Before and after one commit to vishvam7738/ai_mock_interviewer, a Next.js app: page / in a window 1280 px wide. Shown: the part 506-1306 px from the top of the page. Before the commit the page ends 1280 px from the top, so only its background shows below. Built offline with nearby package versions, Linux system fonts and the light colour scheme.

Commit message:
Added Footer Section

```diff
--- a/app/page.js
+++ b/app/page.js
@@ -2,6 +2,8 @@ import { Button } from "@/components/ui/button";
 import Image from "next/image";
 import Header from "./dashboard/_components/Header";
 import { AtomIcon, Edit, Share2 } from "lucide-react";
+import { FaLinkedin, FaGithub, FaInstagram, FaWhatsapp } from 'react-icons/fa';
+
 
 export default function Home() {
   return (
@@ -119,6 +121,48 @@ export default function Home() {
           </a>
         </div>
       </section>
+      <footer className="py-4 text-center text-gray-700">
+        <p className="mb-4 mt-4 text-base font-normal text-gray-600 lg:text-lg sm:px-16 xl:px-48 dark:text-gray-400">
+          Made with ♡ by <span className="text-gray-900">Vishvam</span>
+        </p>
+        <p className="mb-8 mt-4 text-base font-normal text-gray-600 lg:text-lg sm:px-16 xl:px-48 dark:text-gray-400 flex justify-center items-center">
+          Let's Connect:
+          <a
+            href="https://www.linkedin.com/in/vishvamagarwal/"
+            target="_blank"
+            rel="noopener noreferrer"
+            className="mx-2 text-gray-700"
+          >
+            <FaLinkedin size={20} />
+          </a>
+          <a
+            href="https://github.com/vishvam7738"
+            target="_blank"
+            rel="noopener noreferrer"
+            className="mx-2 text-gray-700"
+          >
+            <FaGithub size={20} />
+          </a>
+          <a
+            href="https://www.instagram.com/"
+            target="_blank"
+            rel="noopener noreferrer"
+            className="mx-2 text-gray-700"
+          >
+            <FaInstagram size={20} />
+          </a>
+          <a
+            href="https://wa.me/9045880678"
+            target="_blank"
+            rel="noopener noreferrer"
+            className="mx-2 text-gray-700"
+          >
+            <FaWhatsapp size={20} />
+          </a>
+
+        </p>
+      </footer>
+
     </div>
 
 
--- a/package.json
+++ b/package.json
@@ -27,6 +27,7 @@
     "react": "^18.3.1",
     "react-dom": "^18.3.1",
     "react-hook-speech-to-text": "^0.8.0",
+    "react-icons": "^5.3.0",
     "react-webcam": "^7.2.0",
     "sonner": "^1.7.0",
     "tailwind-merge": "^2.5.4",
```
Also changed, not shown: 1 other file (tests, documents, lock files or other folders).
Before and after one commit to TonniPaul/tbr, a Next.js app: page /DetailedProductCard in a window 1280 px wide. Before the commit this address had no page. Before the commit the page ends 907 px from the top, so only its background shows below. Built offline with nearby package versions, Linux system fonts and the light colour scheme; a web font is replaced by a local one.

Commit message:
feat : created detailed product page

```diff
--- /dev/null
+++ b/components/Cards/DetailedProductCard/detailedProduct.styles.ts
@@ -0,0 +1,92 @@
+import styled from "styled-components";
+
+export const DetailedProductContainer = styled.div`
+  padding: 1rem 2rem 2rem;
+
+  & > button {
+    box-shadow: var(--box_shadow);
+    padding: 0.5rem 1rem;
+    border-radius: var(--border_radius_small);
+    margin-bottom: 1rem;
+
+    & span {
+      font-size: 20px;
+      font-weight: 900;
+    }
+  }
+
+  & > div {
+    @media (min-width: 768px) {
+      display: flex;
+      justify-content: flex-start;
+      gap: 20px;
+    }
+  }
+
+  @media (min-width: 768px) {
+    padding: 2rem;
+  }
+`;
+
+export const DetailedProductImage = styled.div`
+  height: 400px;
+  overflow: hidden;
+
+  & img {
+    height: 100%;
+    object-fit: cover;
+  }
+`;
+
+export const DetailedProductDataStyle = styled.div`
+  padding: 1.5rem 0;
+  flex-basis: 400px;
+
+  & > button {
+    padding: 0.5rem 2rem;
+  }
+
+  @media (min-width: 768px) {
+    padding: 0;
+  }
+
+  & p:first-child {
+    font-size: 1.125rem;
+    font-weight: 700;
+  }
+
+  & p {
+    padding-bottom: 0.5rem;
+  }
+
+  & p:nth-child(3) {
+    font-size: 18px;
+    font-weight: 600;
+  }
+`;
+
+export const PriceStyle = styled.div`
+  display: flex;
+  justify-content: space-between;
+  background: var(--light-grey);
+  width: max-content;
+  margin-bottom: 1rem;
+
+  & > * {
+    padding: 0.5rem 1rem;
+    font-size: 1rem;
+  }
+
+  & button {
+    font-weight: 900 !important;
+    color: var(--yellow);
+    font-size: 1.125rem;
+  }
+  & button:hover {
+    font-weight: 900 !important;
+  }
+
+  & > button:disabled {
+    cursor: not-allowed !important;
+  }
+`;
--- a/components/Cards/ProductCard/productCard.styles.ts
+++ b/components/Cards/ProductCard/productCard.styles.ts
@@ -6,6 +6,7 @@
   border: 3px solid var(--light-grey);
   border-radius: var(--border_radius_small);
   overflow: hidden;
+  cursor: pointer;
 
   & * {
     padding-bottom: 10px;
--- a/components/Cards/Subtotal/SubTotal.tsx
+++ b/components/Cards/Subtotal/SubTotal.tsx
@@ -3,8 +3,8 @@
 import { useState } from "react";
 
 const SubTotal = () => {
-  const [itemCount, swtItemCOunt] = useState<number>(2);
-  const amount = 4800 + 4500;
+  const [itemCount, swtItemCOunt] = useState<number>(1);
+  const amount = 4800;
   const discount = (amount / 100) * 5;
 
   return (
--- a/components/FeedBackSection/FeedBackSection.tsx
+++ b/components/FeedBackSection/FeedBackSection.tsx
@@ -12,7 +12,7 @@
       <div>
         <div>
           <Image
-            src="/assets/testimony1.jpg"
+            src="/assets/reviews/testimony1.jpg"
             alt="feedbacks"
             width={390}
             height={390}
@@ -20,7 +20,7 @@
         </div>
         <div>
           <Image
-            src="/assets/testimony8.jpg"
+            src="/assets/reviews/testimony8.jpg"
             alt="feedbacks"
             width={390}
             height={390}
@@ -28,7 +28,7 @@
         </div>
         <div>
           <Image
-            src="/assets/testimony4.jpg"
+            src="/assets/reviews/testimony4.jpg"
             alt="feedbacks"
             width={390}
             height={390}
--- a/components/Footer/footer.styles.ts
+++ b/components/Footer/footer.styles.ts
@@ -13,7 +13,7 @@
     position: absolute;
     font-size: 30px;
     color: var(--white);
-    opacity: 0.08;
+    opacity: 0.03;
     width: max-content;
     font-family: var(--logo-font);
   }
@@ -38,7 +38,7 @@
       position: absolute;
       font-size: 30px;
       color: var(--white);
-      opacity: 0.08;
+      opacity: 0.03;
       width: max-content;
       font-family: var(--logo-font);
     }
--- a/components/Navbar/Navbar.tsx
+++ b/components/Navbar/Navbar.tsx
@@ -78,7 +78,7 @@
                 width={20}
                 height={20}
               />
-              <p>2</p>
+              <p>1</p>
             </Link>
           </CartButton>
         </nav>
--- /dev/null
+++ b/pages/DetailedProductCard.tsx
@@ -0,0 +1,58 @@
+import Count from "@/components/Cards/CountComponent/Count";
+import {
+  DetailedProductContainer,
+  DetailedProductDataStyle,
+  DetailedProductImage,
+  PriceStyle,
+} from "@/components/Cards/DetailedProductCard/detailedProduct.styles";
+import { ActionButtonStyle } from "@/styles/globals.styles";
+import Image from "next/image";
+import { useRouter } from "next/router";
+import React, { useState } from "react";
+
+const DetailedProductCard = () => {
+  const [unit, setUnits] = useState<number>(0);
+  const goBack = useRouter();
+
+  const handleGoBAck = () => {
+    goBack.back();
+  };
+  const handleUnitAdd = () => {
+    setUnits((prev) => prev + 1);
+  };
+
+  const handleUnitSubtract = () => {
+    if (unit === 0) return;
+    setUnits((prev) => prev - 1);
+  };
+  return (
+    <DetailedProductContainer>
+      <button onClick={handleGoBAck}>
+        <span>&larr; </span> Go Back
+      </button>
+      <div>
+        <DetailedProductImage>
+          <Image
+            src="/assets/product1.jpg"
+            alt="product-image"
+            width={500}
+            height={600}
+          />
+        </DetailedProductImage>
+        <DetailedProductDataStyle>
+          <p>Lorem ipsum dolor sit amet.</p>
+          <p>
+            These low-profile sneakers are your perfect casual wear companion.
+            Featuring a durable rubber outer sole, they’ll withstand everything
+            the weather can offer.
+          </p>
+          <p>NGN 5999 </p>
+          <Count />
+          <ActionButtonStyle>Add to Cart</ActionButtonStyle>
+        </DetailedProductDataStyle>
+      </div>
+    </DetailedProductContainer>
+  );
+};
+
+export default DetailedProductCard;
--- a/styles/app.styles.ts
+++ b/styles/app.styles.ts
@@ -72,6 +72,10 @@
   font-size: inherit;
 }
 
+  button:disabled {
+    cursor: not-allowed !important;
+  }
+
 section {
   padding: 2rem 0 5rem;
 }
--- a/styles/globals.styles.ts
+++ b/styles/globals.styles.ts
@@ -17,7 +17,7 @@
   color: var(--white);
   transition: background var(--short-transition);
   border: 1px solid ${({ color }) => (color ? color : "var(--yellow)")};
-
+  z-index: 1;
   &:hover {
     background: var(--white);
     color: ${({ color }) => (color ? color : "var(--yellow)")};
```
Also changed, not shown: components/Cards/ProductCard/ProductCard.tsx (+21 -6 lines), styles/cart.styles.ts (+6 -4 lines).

++++++

Which lines in the records above contain the word "padding"? Copy each one.

+  padding: 1rem 2rem 2rem;
+    padding: 0.5rem 1rem;
+    padding: 2rem;
+  padding: 1.5rem 0;
+    padding: 0.5rem 2rem;
+    padding: 0;
+    padding-bottom: 0.5rem;
+    padding: 0.5rem 1rem;
     padding-bottom: 10px;
   padding: 2rem 0 5rem;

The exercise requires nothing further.